Come celebrate the publication of Vital Little Plans: The Short Works of Jane Jacobs with co-editor Sandy Zipp and myself. The night will include a brief reading, light refreshments, and lively conversation. Books will be available for purchase.
Nate’s presentation will explore his work with “architecture centers”—a new kind of museum that builds urban literacy, connects professionals to the public, and addresses current affairs in real time.
This article tells the story of Jane’s Walk, a festival that began as a one-city memorial to the great urban thinker Jane Jacobs, and has since evolved into a movement spanning nearly 200 cities around the world.

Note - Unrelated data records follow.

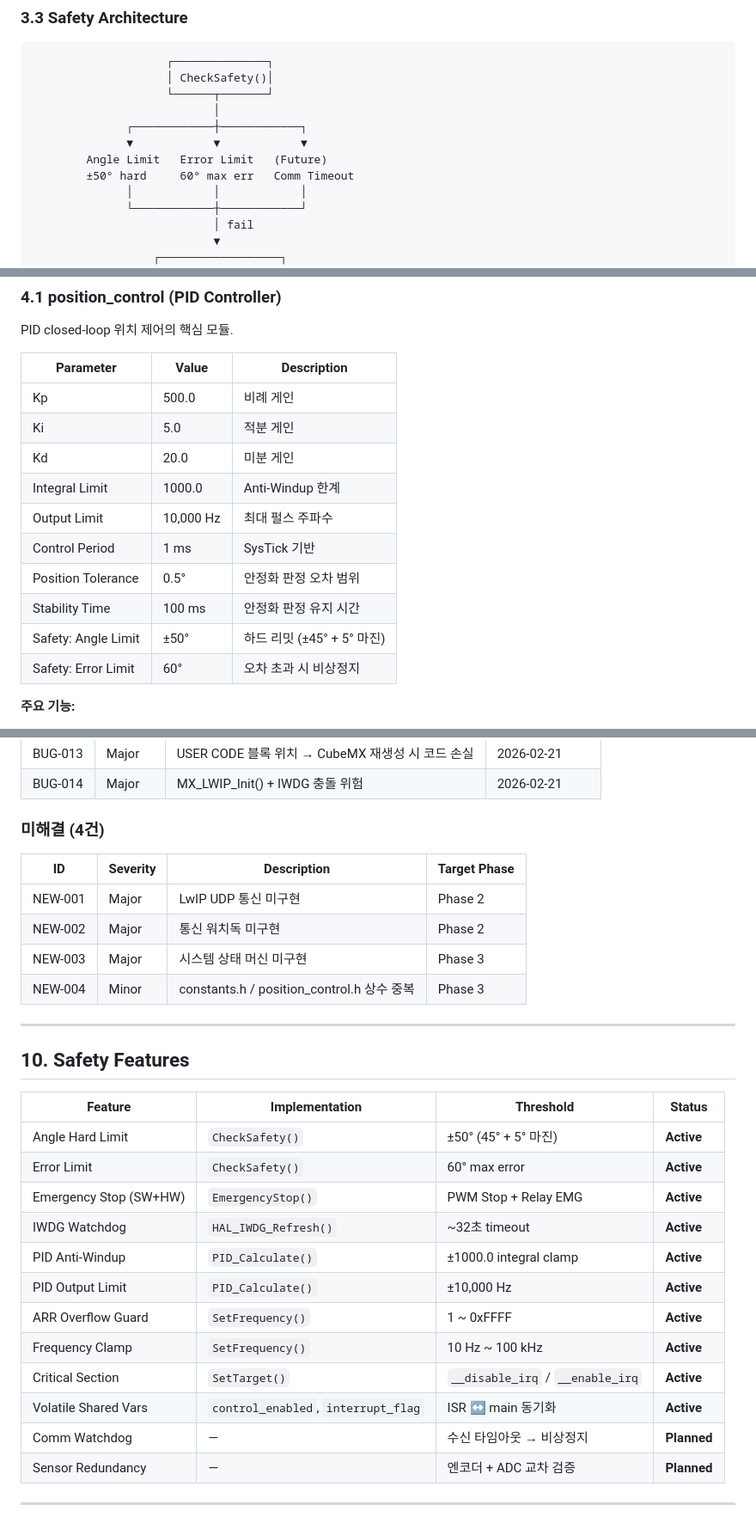
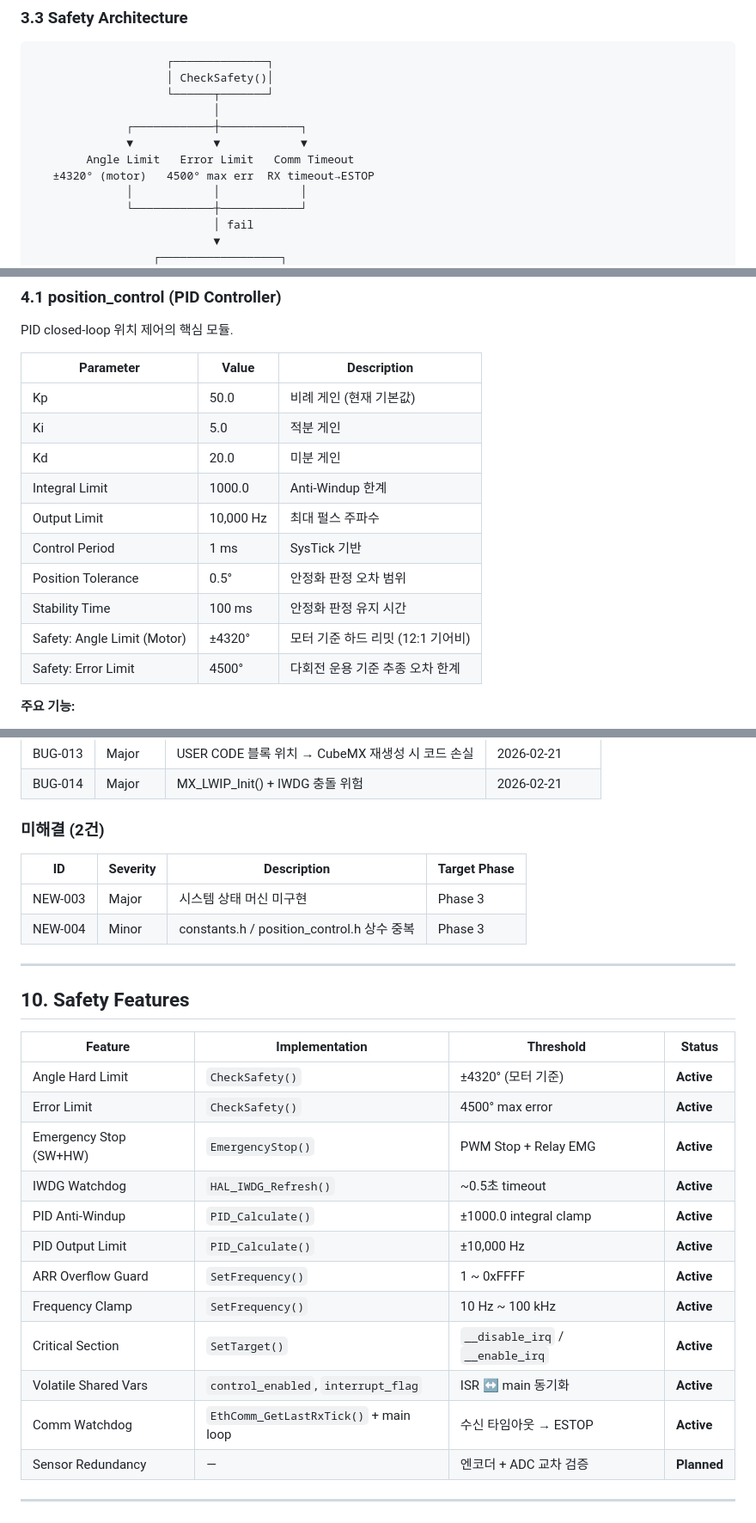
Before and after one commit to deepblue21zin/servo_control_baqu_IDE, a Markdown page: README.md, 3 parts joined by grey strips. Shown at 86% size. Drawn GitHub-style.

```diff
--- a/README.md
+++ b/README.md
@@ -167,8 +167,8 @@ SysTick ISR (1ms)          Main Loop
                            │
               ┌────────────┼────────────┐
               ▼            ▼            ▼
-        Angle Limit   Error Limit   (Future)
-        ±50° hard     60° max err   Comm Timeout
+        Angle Limit   Error Limit   Comm Timeout
+   ±4320° (motor)   4500° max err  RX timeout→ESTOP
               │            │            │
               └────────────┼────────────┘
                            │ fail
@@ -191,7 +191,7 @@ PID closed-loop 위치 제어의 핵심 모듈.
 
 | Parameter | Value | Description |
 |-----------|-------|-------------|
-| Kp | 500.0 | 비례 게인 |
+| Kp | 50.0 | 비례 게인 (현재 기본값) |
 | Ki | 5.0 | 적분 게인 |
 | Kd | 20.0 | 미분 게인 |
 | Integral Limit | 1000.0 | Anti-Windup 한계 |
@@ -199,8 +199,8 @@ PID closed-loop 위치 제어의 핵심 모듈.
 | Control Period | 1 ms | SysTick 기반 |
 | Position Tolerance | 0.5° | 안정화 판정 오차 범위 |
 | Stability Time | 100 ms | 안정화 판정 유지 시간 |
-| Safety: Angle Limit | ±50° | 하드 리밋 (±45° + 5° 마진) |
-| Safety: Error Limit | 60° | 오차 초과 시 비상정지 |
+| Safety: Angle Limit (Motor) | ±4320° | 모터 기준 하드 리밋 (12:1 기어비) |
+| Safety: Error Limit | 4500° | 다회전 운용 기준 추종 오차 한계 |
 
 **주요 기능:**
 - `PositionControl_Init()` — 초기화 (PID 상태 리셋)
@@ -509,12 +517,10 @@ Servo Start!
 | BUG-013 | Major | USER CODE 블록 위치 → CubeMX 재생성 시 코드 손실 | 2026-02-21 |
 | BUG-014 | Major | MX_LWIP_Init() + IWDG 충돌 위험 | 2026-02-21 |
 
-### 미해결 (4건)
+### 미해결 (2건)
 
 | ID | Severity | Description | Target Phase |
 |----|----------|-------------|-------------|
-| NEW-001 | Major | LwIP UDP 통신 미구현 | Phase 2 |
-| NEW-002 | Major | 통신 워치독 미구현 | Phase 2 |
 | NEW-003 | Major | 시스템 상태 머신 미구현 | Phase 3 |
 | NEW-004 | Minor | constants.h / position_control.h 상수 중복 | Phase 3 |
 
@@ -524,17 +530,17 @@ Servo Start!
 
 | Feature | Implementation | Threshold | Status |
 |---------|---------------|-----------|--------|
-| Angle Hard Limit | `CheckSafety()` | ±50° (45° + 5° 마진) | **Active** |
-| Error Limit | `CheckSafety()` | 60° max error | **Active** |
+| Angle Hard Limit | `CheckSafety()` | ±4320° (모터 기준) | **Active** |
+| Error Limit | `CheckSafety()` | 4500° max error | **Active** |
 | Emergency Stop (SW+HW) | `EmergencyStop()` | PWM Stop + Relay EMG | **Active** |
-| IWDG Watchdog | `HAL_IWDG_Refresh()` | ~32초 timeout | **Active** |
+| IWDG Watchdog | `HAL_IWDG_Refresh()` | ~0.5초 timeout | **Active** |
 | PID Anti-Windup | `PID_Calculate()` | ±1000.0 integral clamp | **Active** |
 | PID Output Limit | `PID_Calculate()` | ±10,000 Hz | **Active** |
 | ARR Overflow Guard | `SetFrequency()` | 1 ~ 0xFFFF | **Active** |
 | Frequency Clamp | `SetFrequency()` | 10 Hz ~ 100 kHz | **Active** |
 | Critical Section | `SetTarget()` | `__disable_irq` / `__enable_irq` | **Active** |
 | Volatile Shared Vars | `control_enabled`, `interrupt_flag` | ISR ↔ main 동기화 | **Active** |
-| Comm Watchdog | — | 수신 타임아웃 → 비상정지 | **Planned** |
+| Comm Watchdog | `EthComm_GetLastRxTick()` + main loop | 수신 타임아웃 → ESTOP | **Active** |
 | Sensor Redundancy | — | 엔코더 + ADC 교차 검증 | **Planned** |
 
 ---
```
Also changed, not shown: other parts of README.md (+36 -28 lines), Doc/README.md (+9 -10 lines).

Last spring, I graduated from Brown University’s MA in Public Humanities program, and I often get asked what exactly I studied.

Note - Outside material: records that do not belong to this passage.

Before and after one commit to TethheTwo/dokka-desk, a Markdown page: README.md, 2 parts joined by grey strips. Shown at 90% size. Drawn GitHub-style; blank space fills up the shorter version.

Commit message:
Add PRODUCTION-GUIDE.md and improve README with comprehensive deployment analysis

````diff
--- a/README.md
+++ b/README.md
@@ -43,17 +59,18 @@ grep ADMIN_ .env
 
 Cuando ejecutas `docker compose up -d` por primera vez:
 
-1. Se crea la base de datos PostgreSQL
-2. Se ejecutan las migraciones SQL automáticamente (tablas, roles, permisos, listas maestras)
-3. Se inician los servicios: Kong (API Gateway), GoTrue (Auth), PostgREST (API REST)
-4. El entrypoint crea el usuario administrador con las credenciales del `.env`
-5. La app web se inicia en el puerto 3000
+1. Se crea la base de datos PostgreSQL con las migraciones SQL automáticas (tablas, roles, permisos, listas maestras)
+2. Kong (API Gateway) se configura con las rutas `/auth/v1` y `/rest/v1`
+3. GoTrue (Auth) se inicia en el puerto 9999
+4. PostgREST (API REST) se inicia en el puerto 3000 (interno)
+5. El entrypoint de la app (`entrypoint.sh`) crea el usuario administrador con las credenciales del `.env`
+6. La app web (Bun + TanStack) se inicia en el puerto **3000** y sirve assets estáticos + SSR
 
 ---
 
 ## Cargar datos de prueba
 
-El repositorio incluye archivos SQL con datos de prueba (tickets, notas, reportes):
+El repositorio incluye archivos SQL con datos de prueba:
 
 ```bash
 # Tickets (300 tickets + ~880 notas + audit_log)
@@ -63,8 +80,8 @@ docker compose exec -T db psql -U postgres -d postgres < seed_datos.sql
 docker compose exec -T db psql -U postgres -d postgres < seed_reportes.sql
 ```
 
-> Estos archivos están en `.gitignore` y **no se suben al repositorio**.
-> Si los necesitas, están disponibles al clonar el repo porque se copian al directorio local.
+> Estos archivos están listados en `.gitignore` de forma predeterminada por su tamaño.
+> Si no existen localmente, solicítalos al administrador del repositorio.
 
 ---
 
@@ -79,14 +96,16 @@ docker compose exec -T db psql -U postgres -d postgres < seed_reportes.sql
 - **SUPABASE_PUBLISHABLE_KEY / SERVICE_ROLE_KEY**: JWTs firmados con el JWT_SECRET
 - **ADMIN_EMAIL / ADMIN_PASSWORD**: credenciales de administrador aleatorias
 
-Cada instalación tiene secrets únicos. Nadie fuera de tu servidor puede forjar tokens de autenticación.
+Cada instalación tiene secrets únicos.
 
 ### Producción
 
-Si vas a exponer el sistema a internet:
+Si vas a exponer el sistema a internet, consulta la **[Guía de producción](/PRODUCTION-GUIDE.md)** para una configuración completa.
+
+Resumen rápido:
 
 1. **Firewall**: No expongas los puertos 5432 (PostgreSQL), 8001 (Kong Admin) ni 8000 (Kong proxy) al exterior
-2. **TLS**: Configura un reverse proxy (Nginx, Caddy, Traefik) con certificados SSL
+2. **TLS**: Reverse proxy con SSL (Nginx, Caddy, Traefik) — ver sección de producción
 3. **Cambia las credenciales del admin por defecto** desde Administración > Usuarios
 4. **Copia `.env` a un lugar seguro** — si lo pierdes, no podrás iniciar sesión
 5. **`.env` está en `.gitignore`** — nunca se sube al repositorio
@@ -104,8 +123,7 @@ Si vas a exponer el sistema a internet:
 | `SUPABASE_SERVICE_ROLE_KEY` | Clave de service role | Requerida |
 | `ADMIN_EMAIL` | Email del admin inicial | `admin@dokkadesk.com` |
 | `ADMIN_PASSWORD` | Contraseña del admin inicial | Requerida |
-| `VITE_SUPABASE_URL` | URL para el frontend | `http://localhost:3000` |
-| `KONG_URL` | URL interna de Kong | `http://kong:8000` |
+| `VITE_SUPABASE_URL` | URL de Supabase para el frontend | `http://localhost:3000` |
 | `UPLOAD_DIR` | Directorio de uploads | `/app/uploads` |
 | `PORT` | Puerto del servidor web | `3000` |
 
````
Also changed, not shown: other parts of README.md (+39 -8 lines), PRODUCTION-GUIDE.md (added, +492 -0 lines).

Multiple articles about gentrification seem to spring up every week, and Jane Jacobs inevitably haunts nearly every one. Yet writers never seem to mention Jacobs’ own perspective on gentrification.
What if you could relive the same day over and over again until you got it right? It sounds like fantasy, but much like Phil in the film Groundhog Day, we become experts at the things we relive every day—routines like commuting.
Since I moved to Providence, I’ve admired its beautiful network of zebra crosswalks.